NASA: Ionosphere not where it should be
The U.S. space agency says it has discovered the boundary between the Earth’s upper atmosphere and space has moved to extraordinarily low altitudes.
The finding was determined by National Aeronautics and Space Administration instruments aboard an Air Force satellite launched in April. The instruments, including ion and neutral sensors, make measurements of the variations in neutral and ion densities and drifts that can result in disruptions of navigation and communication signals.
But the first discovery was that the ionosphere was not where it had been expected to be. During the first months of the satellite’s operations, the transition between the ionosphere and space was found to be at about 260 miles altitude during the nighttime, barely rising above 500 miles during the day.

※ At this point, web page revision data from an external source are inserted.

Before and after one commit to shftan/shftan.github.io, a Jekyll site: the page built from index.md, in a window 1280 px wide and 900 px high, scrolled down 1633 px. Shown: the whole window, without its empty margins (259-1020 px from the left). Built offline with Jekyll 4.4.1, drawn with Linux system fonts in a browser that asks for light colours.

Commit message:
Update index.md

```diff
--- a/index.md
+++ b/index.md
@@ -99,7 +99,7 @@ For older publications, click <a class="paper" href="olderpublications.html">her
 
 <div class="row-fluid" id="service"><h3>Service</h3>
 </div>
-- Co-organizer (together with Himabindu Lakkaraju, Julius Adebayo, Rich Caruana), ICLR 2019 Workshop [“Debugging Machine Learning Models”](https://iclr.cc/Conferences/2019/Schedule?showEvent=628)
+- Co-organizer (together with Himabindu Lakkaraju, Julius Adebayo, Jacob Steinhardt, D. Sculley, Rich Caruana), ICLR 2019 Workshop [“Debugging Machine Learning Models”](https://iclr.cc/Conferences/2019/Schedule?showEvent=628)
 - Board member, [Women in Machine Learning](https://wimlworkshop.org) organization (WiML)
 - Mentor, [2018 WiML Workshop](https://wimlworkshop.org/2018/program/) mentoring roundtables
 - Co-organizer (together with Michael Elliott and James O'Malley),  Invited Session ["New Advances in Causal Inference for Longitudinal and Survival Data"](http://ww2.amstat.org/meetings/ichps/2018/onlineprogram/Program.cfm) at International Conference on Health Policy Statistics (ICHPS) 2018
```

Those altitudes, said NASA, were extraordinarily low compared with the more typical values of 400 miles during the nighttime and 600 miles during the day.
NASA said the discovery by the satellite — subsequently determined to have been launched during the quietest solar minimum since the space age began — is providing a unique opportunity to study the connection between the interior dynamics of the sun and the response of the Earth’s space environment.